- **Material to process**:
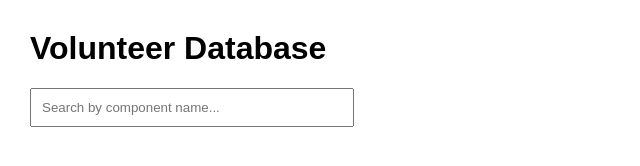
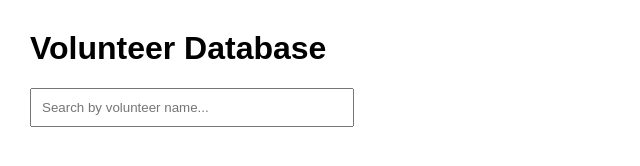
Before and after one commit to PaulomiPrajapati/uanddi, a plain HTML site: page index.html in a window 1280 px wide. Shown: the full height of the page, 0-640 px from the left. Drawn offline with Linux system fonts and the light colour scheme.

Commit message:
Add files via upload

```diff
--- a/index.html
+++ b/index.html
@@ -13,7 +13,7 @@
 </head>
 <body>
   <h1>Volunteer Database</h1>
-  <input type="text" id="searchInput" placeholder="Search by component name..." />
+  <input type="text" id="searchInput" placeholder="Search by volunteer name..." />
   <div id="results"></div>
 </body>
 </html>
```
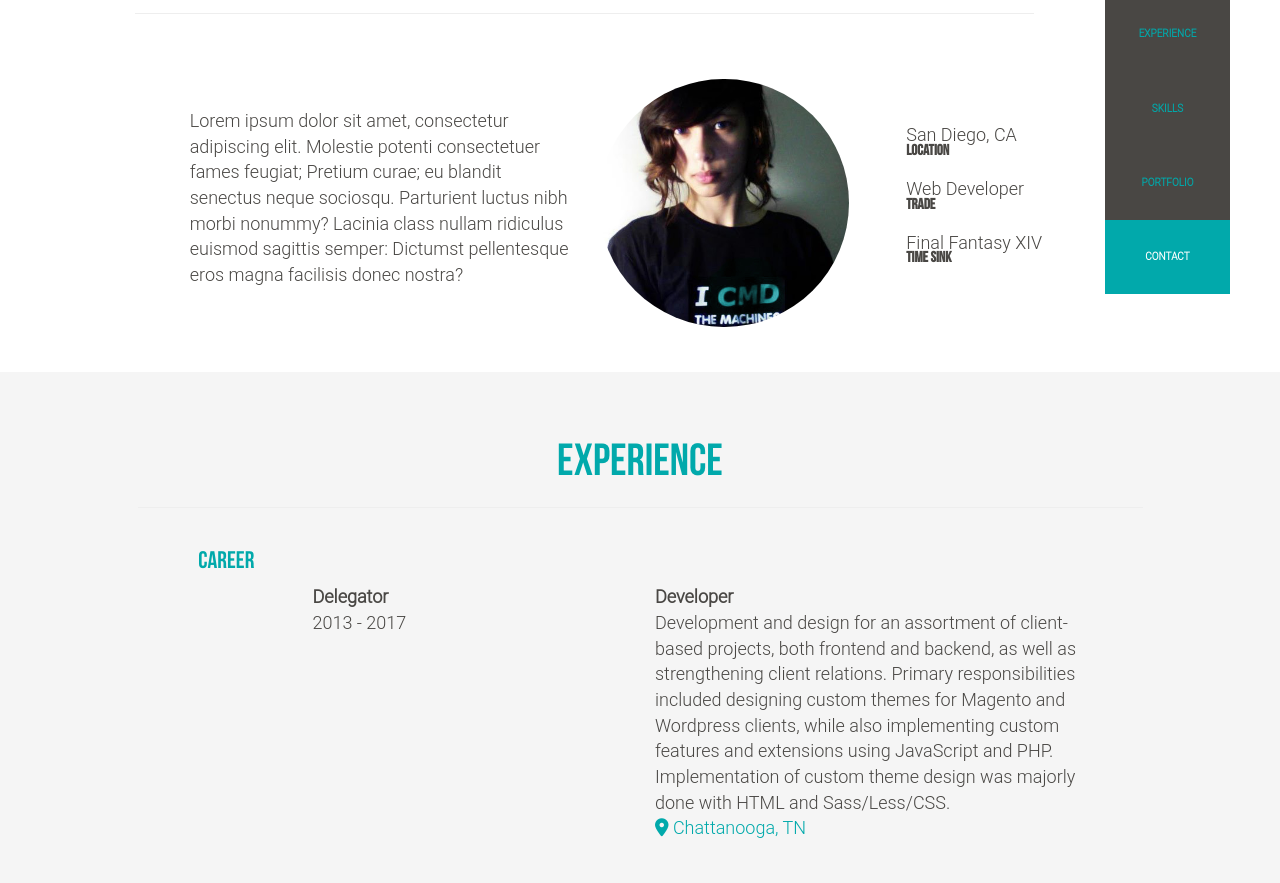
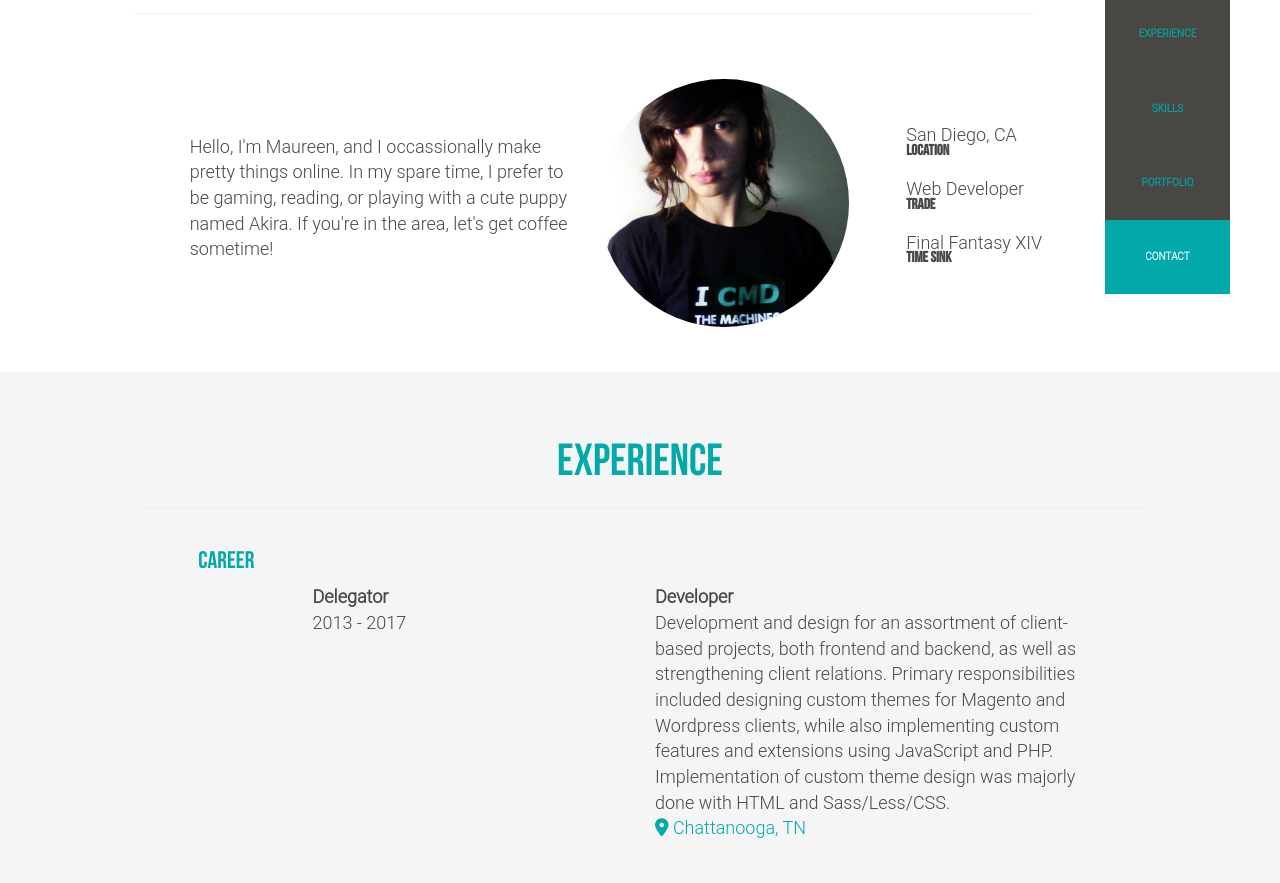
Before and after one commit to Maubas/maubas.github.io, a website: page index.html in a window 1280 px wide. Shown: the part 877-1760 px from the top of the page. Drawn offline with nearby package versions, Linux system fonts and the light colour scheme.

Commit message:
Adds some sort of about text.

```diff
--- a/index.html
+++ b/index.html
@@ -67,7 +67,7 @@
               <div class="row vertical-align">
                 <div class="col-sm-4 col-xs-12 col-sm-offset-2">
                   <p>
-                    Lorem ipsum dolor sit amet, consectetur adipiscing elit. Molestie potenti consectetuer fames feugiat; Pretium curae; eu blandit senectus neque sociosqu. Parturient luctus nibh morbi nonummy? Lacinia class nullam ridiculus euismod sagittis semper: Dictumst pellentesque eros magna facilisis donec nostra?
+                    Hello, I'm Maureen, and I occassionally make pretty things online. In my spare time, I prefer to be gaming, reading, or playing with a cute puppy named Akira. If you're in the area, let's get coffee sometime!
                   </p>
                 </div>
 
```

- **Assignment**: Scan the entries for the word "text". Report each line that has it.

- **Your response**:
-  <input type="text" id="searchInput" placeholder="Search by component name..." />
+  <input type="text" id="searchInput" placeholder="Search by volunteer name..." />
Adds some sort of about text.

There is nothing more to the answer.